The results are in, and the winner is…our beautiful Pacific Northwest.
All jokes aside, it’s true that the natural majesty of this region inspired all of the winners of First Federal Savings and Loan’s photography contest. The contest was open to First Federal’s community members, a region that spans Bellingham, Seattle, Silverdale, Bainbridge Island, Port Townsend, Sequim, Port Angeles, and Forks. Winners will be featured in a desk calendar available in late 2019.
What does First Federal Marketing Director Karen Lewis like best about the annual contest? “Like all photography, my favorite part is viewing different perspectives,” she says. “When you view a photo, you’re really seeing a moment in time through someone else’s eyes. It’s beautiful to share in that. Whether you’re just starting out with photography or have many years of experience, it’s amazing that we can share our experiences with each other in this way.”
Though the photography contest had typically been open only to bank employees, this year it was open to community members—and the response was overwhelming, with over 1,000 entries from across the state. “We had fantastic engagement,” says Lewis. “I think people really had a lot of fun with it and the response was just unbelievable.” Of course, Whatcom County was strongly represented, being an area with a high concentration of artistic, adventurous folks.
Bellingham School District’s own Aaron Tiger, whose photo of Horseshoe Bend was selected as a winning entry, describes himself as a “Northwesterner through and through.” Though aside from photography classes in high school he has no professional training, Tiger’s desire to share his love of the Pacific Northwest drew him back to the medium.

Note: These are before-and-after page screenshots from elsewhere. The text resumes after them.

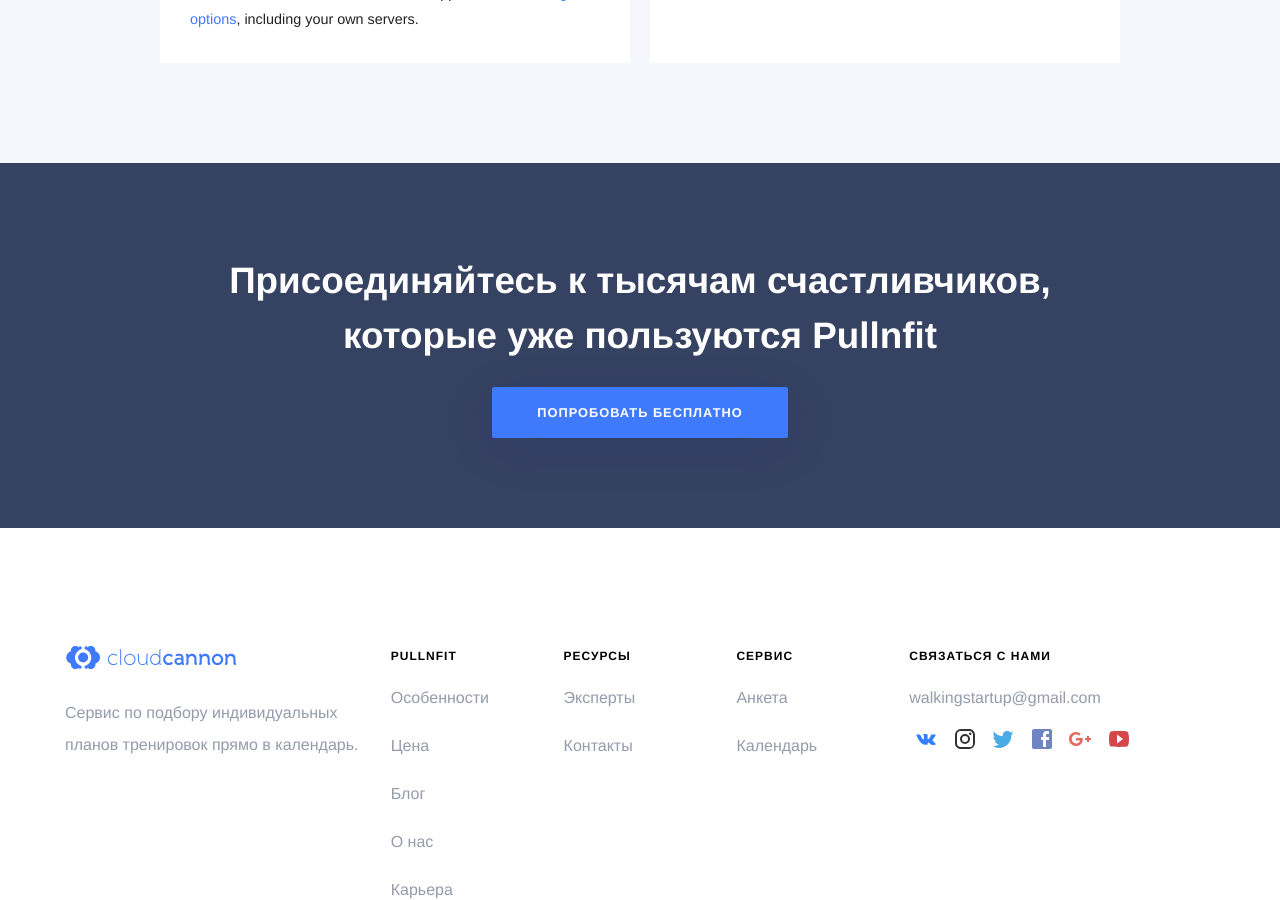
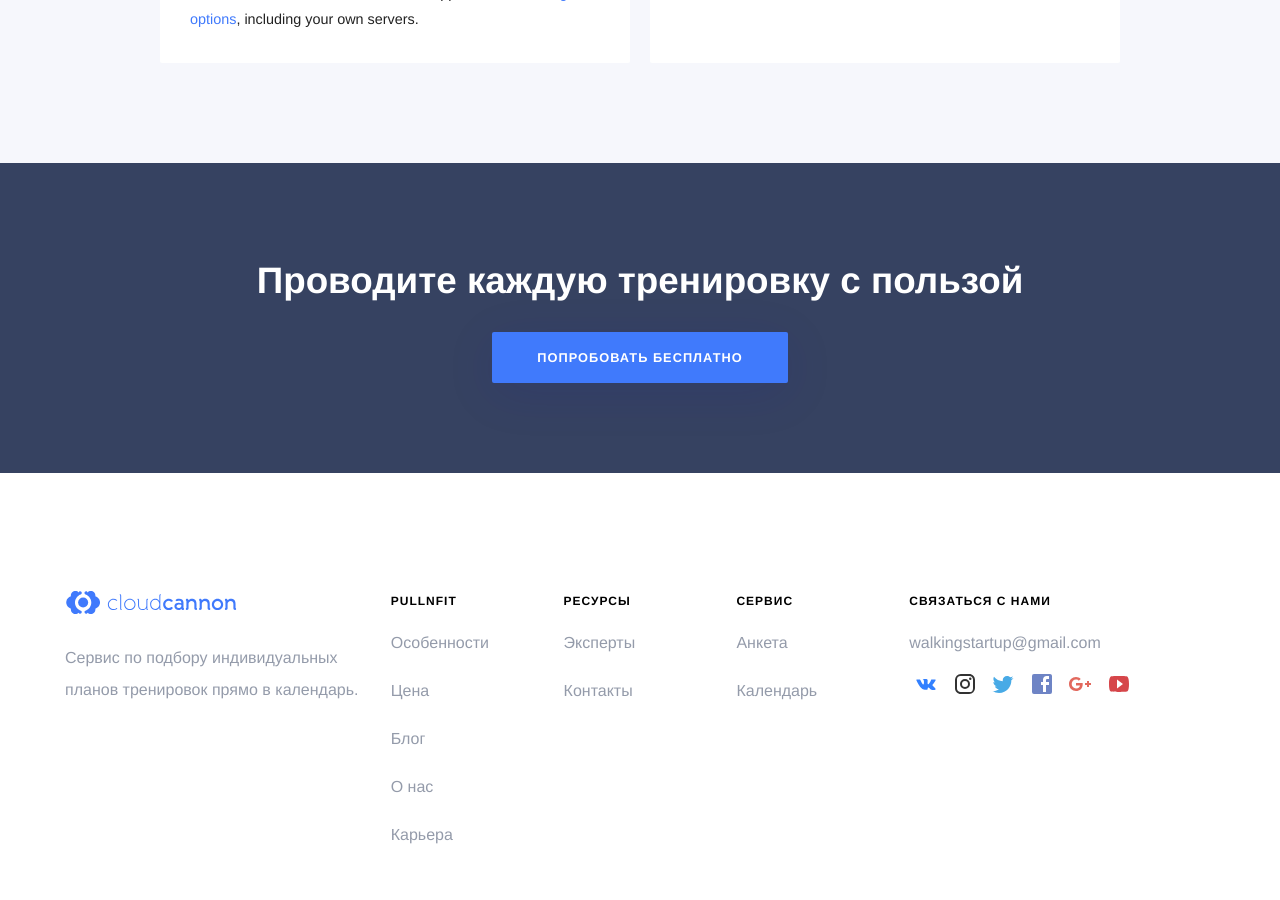
Before and after one commit to RakhimyanTim/adroholic.github.io, a Jekyll site: the page built from pages/pricing.html, in a window 1280 px wide and 900 px high, scrolled down 1928 px. Built offline with Jekyll 4.4.1, drawn with Linux system fonts in a browser that asks for light colours; some web fonts are replaced; some of the changed lines change nothing that is shown.

Commit message:
Update short.html

```diff
--- a/_layouts/short.html
+++ b/_layouts/short.html
@@ -23,4 +23,4 @@
 	</div>
 </div>
 
-{% include components/cta/main.html text="Присоединяйтесь к тысячам счастливчиков, которые уже пользуются Pullnfit" button="Попробовать бесплатно" %}
+{% include components/cta/main.html text="Проводите каждую тренировку с пользой" button="Попробовать бесплатно" %}
```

He’s an avid hiker, and notes that much of his inspiration is found in the mountains. “I think what draws me in the most and inspires me are the vistas,” Tiger says. “I love hiking to a viewpoint where I can look out over the beautiful place we live and soak in the valleys, the changing mists on the hillsides, the mountain peaks covered in glaciers and snow, or the fall colors dotting a nearby valley.”

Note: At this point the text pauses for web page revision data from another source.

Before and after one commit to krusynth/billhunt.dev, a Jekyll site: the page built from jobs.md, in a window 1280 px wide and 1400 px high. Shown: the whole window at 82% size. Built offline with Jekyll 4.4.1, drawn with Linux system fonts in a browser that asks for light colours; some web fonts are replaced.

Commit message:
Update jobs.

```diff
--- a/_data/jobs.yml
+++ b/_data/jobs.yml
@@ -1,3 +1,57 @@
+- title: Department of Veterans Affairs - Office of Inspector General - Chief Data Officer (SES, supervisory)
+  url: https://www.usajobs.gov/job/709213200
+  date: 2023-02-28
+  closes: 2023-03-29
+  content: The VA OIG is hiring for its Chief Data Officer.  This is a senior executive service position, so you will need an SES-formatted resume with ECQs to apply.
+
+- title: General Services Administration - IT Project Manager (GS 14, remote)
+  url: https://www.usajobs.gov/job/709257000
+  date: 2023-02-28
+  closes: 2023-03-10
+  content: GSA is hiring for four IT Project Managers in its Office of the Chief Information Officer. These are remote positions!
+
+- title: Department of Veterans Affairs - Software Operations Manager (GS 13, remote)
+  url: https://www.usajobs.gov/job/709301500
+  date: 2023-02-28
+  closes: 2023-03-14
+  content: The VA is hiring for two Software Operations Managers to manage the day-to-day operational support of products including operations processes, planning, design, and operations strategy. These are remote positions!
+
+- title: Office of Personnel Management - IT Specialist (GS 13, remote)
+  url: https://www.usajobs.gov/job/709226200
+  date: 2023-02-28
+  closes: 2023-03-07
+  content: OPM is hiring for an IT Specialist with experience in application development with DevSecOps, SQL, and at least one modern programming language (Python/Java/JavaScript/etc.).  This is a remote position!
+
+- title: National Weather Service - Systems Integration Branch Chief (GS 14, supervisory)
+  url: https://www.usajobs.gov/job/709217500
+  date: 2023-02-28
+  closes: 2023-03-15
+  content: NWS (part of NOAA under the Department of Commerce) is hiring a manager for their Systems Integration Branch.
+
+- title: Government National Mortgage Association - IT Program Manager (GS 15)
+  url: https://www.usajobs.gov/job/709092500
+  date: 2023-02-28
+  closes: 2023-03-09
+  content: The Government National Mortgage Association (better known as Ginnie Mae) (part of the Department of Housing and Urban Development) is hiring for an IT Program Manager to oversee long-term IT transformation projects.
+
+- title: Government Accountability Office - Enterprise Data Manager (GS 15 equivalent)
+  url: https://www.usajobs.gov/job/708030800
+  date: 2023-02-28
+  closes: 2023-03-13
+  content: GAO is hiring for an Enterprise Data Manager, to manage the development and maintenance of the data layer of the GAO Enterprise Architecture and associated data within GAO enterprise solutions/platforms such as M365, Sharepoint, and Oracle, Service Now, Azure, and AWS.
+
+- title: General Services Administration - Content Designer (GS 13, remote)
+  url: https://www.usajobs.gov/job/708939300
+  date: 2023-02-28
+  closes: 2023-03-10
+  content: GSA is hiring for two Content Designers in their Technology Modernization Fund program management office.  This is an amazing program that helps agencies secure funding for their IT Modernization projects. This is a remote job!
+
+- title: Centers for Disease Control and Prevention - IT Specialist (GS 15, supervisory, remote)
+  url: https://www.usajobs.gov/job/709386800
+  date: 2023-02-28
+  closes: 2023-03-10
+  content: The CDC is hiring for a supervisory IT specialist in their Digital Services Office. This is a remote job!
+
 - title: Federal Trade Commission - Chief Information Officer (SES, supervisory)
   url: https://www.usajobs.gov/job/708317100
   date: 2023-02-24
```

Tiger also likes hiking in the forest, where the trees loom above. “It makes me feel like I just walked right onto the set of a fantasy movie.”

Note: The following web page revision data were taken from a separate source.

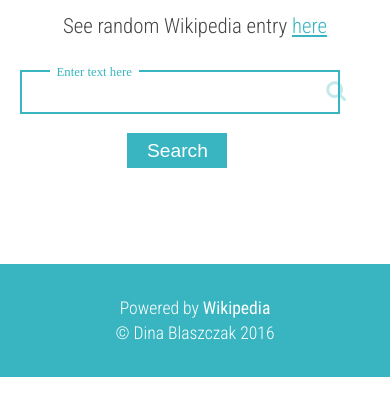
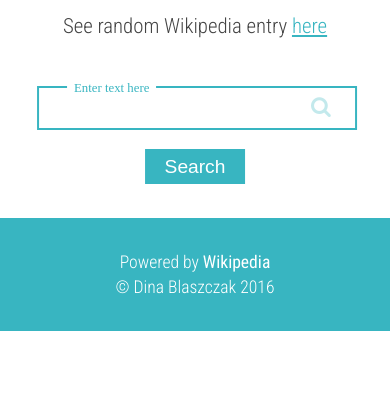
Before and after one commit to Sumbo-1/wikipedia-viewer, a plain HTML site: page index.html in a window 390 px wide. Shown: the part 316-732 px from the top of the page. Drawn offline with nearby package versions, Linux system fonts and the light colour scheme.

Commit message:
Update style.css

```diff
--- a/css/style.css
+++ b/css/style.css
@@ -241,6 +241,10 @@ footer .credits {
   }
    form {
     max-width: 90%;
+    position: absolute;
+    top: 0;
+    left: 50%;
+    transform: translateX(-50%);
   }
   .entry-overly {
     padding: 83px 0 80px;
```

Becky Stinnett’s shot of Mount Shuksan also garnered positive reviews. She describes the moment she captured as “too perfect to pass up. Picture Lake was truly picturesque.” Stinnett circled the lake until she found a frame through the trees that drew her eye, and took several photos that she later stacked/combined to get the most detail from both the brightly lit and darkly shadowed areas. “I want the viewer to see what I saw, as I saw it,” she says. “I want my photo to do the landscape justice.”
Jason Nyhus’ photo of K9 dog, Hyde, taking a break at work was also popular with the community. “I like to get scenic photos and photos of our dogs out in our community to show citizens their dogs and how much of an asset they are to our community,” Nyhus says. “I want people to know they are regular dogs with extensive training and love their jobs of keeping citizens safe.” This is a picture with dual inspiration: the beauty of the Pacific Northwest and the admiration for the hard work of our K9s.
Also inspired by the natural beauty of the area, Willadee Worthington-King hopes that the images she captures will “inspire people to get outside and enjoy the Pacific Northwest.” Worthington-King frequently shares her lovely local photographs on social media using the hashtag #whatcomtalk—be sure to check it out for images of breathtaking vistas, wildlife, and more. “We are so blessed to have the best of both worlds,” Worthington-King says. “Water and mountains are my favorite things.”
If water and mountains are also favorites of yours, you’ll find plenty of inspiration in First Federal’s upcoming 2019 wall and desk calendar. Photography is the perfect way to bring the majesty of the Pacific Northwest into your home. “I think what I try to do with the pictures I take is to show people that there is real beauty in this world,” Tiger says. “That just a walk across the street or a ten-minute drive can help put us in position to explore a new landscape. There’s always beauty, we just have to go find it.”